Friday 3 March 2023
5.30pm – 7.30PM
Exhibition to be opened by Joe Bugden, CEO SAC and Dr Niklavs Rubenis, UTAS
Sitting on chairs in liminal spaces and looking through doorways to another place or time
I acknowledge the Tasmanian Aboriginals, the first owners of lutruwita/Tasmania who never ceded sovereignty yet looked after this island so well. I pay respect to their elders – past, present and emerging.
The word “Restless” sums up contradictory feelings of desiring escape, hesitation, and nomadic life, not always voluntary. In a matter of weeks, I move to the big island, so this is a post lockdown moment of physical, personal and artistic expression of a preference for constancy of change in one’s life over routine predictability.

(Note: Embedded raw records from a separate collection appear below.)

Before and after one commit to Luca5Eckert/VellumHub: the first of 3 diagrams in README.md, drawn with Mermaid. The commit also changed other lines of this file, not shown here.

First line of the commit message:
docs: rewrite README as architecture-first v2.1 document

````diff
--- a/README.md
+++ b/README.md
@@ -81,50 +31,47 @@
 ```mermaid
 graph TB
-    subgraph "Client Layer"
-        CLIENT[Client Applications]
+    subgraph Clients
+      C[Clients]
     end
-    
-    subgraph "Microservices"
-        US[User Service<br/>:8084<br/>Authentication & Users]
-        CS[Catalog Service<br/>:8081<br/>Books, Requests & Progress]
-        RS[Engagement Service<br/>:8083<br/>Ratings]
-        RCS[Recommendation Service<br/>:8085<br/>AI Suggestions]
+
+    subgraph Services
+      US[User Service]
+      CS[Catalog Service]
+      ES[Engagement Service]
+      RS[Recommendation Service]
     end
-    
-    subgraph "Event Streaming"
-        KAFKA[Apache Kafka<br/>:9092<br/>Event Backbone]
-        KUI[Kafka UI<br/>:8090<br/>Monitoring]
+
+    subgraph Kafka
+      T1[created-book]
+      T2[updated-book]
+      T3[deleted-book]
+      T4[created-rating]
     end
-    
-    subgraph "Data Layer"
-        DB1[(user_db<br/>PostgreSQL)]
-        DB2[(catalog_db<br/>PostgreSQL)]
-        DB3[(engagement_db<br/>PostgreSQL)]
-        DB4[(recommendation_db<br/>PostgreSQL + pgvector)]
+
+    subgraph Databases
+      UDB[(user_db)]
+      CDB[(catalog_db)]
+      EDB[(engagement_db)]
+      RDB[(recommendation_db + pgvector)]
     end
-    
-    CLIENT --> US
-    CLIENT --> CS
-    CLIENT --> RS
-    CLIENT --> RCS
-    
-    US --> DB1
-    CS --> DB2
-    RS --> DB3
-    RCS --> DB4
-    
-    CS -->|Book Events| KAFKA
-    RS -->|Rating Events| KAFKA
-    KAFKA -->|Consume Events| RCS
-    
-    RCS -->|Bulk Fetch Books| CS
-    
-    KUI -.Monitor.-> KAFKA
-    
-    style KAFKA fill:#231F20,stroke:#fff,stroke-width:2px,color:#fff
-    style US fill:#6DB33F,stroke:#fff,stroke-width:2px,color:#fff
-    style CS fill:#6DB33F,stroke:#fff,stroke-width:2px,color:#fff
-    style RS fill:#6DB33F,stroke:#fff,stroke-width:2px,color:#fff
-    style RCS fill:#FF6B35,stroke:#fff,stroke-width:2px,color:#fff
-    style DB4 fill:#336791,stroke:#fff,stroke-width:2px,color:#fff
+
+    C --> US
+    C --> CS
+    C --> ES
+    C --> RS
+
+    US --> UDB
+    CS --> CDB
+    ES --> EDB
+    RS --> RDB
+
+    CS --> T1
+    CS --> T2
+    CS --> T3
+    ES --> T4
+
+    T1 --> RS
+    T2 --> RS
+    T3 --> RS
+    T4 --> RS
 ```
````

Last year I began painting chairs focusing initially on the flimsiest of chairs, a foldable camping chair and expanded this to include a campervan. I became influenced by visiting family in the Czech Republic last year for the first time to look at dissident and refugee chairs. Through research into Cold War mid-century design of furniture and interiors, I became intrigued by the way that decoration and design applied to what we sit on has bearings on history and politics. Thrones and seating for the rich was highly ornamental and associated with culture and art. Simpler, more streamlined and mass-produced furniture became part of the East/West political competition between capitalism and communism. Hand-made avant-garde furniture appears symbolic of dissidence and rebellion. My painting of the banana lounges used by Ukrainian refugees in February 2022 suggests the connection between dissidents, refugees and the fine line that now exists between homelessness and recreational camping.
Doorways and chairs represent alternative pathways and choice. The historic doorways of the Salamanca Arts Centre have been an inspiration for me during my residency.
I invite you to examine the surface membranes of these paintings of old buildings which began as factories or palaces. Layers conceal and reveal the past as another world, long gone, yet still alive in different forms, and often repeating itself with the constant looping of refugees, gentrification of old buildings and the ironic relationship between travel, invasion and escape.